1848 – Gold was discovered at Coloma by James Wilson Marshall.
1848 – The Mexican government ceded Alta California to the United States of America by the Treaty of Guadalupe Hidalgo.
1849 – The Gold Rush is on. RAC involves itself in California commerce by importing ice from Alaska.
1850 – California becomes a part of the United States on September 9.
1867 – Alaska was sold to the U.S. for 7.2 million dollars. The $200,000 went to the Russian American Company. They liquidated all assets and returned to Irkutsk, Russia.
1873 – George Washington Call purchased the fort and surrounding property of more than 7,000 acres. The Call family lived in the Rotchev house until 1876 until their large white two story home is completed. This house stands today and has been fully restored for visitation.
1874 – The first Weather station was set up by G.W. Call.
1877 – The Fort Ross post office was established with G.W. Call as postmaster. Black Bart held up a stage 2 1/2 miles south of Fort Ross on Meyers Grade Road. The Fort Ross Road was sold to the county for $1.
1878 – The Fort Ross Hotel opened.
1885 – The Fort Ross School opened.
1890 – The first photograph of the Call Family was taken. The Call family grew with 14 children being born between 1869 and 1900.
1900 – Luther Burbank visited Fort Ross and the Call family.
1902 – A Western Union telegraph station opens, but soon closes.
1903 – The California Historical Landmarks Committee acquired Fort Ross and surrounding 2 1/2 acres.
1906 – The Fort is deeded to the State of California. A few months later a major earthquake hits and destroys several remaining buildings. The Rotchev House was standing and today is the only remaining original structure of Fort Ross. The Rotchev House is a National Historical Landmark. It is also said to be the oldest standing structure between San Francisco and Alaska.

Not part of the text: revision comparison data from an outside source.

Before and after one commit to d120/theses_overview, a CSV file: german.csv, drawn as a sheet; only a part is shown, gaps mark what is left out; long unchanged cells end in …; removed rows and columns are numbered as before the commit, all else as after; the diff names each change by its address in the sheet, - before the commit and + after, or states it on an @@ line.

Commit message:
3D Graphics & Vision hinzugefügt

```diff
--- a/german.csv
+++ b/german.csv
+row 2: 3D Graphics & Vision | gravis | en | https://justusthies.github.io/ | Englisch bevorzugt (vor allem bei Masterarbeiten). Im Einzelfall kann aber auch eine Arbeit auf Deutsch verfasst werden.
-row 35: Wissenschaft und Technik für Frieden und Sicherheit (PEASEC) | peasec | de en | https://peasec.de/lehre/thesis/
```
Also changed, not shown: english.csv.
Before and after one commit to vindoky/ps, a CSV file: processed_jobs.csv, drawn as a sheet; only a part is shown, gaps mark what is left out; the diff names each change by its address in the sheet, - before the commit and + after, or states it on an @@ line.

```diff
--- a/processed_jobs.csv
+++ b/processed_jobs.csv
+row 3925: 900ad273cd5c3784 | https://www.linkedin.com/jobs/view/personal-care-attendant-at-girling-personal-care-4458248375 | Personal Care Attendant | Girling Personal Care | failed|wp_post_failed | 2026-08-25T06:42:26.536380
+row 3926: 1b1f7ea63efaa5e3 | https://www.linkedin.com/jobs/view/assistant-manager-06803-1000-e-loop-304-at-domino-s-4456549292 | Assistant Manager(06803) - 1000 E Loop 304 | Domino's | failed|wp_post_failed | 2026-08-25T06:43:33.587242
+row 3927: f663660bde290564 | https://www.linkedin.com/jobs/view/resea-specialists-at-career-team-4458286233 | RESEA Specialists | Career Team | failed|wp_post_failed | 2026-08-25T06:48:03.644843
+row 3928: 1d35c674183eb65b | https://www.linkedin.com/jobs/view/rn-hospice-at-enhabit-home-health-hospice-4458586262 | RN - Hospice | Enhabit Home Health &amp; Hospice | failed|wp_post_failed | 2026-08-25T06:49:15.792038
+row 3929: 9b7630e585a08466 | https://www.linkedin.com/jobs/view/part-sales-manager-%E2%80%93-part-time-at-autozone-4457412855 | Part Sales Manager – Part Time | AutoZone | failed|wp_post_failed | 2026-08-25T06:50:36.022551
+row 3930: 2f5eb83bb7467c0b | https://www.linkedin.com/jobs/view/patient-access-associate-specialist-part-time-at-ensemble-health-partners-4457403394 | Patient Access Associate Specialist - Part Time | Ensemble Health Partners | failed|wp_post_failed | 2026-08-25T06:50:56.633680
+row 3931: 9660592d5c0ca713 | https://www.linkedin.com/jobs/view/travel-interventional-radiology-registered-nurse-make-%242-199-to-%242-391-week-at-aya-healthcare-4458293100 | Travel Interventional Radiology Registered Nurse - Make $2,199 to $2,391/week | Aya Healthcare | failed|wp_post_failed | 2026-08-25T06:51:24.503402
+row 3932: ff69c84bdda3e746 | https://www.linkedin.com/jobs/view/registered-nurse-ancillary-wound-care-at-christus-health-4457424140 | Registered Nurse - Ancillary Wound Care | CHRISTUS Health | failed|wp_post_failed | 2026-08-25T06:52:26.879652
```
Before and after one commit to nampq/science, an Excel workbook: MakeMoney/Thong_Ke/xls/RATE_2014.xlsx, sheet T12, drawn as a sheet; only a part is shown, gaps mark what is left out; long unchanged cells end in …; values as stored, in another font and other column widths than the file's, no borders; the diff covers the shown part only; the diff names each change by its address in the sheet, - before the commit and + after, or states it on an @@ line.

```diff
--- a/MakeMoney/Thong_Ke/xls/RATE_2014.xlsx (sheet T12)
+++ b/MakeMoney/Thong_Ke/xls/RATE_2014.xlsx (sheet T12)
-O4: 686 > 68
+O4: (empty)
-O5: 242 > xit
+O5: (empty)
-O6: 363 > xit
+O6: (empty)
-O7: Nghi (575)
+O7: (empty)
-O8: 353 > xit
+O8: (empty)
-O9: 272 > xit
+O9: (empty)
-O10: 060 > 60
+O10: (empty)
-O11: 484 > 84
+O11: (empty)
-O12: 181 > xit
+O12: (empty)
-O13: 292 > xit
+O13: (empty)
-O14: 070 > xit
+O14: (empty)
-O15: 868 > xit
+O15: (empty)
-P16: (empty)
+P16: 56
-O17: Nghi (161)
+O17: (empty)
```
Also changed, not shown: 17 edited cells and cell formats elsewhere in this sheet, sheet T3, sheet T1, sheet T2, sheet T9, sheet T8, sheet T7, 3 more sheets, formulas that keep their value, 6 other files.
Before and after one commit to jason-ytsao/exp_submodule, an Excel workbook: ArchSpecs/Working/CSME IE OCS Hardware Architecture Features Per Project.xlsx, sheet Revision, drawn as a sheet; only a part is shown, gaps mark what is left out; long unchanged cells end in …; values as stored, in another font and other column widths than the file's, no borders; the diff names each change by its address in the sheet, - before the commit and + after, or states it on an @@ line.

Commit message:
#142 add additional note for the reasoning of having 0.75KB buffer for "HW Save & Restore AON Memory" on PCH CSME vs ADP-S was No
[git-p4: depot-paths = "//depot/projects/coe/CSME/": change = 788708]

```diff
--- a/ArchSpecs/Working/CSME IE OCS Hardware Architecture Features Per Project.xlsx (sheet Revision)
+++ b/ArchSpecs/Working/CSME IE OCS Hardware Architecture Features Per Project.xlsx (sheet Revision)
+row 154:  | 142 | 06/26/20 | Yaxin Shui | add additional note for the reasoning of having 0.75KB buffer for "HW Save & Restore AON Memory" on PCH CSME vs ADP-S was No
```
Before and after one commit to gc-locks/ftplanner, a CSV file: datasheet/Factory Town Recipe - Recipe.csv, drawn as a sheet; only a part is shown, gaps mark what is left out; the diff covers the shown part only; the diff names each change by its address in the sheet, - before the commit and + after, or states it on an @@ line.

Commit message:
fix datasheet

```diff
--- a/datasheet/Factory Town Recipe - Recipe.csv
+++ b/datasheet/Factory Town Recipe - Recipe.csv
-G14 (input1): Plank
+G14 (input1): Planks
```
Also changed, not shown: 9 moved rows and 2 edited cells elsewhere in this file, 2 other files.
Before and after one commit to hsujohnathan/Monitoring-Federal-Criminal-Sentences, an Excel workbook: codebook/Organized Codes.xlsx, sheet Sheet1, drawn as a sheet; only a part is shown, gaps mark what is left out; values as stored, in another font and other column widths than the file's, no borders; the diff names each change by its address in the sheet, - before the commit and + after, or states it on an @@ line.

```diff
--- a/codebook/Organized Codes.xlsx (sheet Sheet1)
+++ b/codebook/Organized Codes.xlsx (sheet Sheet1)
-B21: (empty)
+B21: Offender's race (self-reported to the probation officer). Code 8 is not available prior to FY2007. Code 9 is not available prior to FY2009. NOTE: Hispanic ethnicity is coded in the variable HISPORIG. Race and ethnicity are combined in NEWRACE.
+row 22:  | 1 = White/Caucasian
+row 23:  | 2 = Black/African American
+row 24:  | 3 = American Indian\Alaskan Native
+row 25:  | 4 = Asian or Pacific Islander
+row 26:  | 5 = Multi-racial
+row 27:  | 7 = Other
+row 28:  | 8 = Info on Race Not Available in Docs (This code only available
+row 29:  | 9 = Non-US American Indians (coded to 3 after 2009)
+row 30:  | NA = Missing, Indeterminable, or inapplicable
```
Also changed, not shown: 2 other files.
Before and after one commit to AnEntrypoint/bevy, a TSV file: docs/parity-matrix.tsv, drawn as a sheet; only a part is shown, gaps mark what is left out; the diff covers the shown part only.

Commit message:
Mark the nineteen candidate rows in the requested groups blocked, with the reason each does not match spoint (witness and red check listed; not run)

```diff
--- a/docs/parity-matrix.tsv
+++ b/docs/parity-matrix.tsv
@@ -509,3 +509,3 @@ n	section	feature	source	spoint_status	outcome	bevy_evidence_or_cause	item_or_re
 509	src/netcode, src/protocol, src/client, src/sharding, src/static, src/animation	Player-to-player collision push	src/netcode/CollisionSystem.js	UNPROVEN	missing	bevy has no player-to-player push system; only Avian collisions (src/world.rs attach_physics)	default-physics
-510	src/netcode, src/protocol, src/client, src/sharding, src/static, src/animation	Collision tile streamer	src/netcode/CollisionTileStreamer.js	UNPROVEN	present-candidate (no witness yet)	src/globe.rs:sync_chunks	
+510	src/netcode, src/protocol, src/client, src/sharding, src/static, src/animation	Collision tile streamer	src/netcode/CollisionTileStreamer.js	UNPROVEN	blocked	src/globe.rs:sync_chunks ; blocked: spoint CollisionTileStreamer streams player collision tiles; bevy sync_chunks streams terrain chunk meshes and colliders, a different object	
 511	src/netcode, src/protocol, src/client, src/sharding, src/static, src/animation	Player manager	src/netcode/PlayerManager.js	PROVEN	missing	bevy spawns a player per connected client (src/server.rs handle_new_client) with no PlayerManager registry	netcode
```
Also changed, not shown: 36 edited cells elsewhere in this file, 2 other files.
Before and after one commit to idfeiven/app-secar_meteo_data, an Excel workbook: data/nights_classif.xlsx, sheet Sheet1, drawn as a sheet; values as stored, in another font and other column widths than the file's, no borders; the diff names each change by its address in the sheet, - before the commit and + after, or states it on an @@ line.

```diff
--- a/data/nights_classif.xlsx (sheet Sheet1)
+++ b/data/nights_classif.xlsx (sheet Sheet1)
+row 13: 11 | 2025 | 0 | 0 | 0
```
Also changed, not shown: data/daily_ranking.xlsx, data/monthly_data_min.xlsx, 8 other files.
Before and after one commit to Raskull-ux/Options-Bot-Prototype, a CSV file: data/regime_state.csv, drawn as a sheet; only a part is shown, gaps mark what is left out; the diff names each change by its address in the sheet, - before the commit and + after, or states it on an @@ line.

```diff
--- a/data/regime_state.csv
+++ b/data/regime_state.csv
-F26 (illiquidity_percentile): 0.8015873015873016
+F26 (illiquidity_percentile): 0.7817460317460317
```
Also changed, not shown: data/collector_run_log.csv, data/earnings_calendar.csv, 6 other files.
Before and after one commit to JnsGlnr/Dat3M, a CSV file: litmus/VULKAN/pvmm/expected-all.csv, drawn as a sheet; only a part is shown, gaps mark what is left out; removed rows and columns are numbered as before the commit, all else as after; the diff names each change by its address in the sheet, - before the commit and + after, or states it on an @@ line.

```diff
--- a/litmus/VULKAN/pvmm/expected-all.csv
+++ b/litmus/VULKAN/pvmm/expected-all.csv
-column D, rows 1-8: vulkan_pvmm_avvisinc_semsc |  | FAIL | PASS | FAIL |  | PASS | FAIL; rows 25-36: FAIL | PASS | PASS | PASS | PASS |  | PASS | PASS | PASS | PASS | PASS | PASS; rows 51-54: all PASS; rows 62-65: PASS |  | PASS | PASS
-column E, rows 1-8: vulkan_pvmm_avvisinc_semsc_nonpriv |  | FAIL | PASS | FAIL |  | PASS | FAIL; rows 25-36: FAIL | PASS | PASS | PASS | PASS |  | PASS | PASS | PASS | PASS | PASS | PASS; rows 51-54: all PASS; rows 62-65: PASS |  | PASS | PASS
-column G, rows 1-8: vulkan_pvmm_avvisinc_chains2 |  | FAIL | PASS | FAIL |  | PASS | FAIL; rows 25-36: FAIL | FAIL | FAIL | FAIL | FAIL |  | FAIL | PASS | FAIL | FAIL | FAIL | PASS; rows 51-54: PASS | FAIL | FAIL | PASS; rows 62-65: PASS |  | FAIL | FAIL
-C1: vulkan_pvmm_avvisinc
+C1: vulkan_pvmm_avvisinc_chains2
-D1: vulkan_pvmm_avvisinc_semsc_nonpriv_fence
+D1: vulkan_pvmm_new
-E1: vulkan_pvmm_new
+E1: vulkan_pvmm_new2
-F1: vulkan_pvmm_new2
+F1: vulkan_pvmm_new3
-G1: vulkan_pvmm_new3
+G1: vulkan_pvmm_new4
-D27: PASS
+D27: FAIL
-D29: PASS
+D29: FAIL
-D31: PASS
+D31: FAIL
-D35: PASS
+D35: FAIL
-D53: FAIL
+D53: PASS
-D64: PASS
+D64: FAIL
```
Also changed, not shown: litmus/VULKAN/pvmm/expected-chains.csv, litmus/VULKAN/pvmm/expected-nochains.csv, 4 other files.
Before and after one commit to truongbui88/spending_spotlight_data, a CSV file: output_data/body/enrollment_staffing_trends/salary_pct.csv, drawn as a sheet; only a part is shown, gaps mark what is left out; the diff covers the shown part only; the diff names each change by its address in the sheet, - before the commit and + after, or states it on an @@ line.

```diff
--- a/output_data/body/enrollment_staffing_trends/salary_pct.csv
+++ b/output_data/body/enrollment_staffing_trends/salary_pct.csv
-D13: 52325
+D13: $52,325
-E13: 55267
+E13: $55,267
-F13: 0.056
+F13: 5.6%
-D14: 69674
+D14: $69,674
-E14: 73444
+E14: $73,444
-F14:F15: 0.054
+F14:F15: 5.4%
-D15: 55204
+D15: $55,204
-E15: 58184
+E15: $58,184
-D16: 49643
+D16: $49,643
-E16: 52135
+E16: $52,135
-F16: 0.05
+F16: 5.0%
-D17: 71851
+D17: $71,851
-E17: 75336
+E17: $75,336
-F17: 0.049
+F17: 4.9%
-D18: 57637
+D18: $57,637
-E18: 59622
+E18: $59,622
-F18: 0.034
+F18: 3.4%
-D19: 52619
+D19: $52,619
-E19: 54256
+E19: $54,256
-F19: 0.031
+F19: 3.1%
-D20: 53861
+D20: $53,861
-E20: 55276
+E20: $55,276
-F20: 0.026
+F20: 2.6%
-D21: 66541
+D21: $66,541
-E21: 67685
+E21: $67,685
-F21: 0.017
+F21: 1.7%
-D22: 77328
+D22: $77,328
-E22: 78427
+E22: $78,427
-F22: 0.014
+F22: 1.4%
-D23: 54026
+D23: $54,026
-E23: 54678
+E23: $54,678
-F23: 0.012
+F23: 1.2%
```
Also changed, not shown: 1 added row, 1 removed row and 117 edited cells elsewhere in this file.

1978 – Another 345 acres is acquired by the State. Throughout the years several buildings have been restored. At this time the Call Family moves out of their 100 year old home. In 1978 the Parks and Recreation Dept. purchased another 143.5 acres of land. In the same year Mercedes Call sold 1118.27 acres to the State for further acquisition by the Parks.
1925 – The first annual Russian Orthodox services began July 4th. Today these services still take place on the same day every year.
1985 – The Fort Ross Visitor Center was completed and dedicated.
1990 – The Save The Redwoods League purchased 2,000 acres plus from a neighboring lumbering company and donated it to the California State Parks. Fort Ross State Historic Park was over 2400 acres.
2010 – Rotchev House Museum furnishings and restoration completed.
2012 – Fur Warehouse construction and exhibit completed.
2012 – Commemoration of the Fort Ross Bicentennial.
2012 – Windmill recreation completed and dedicated.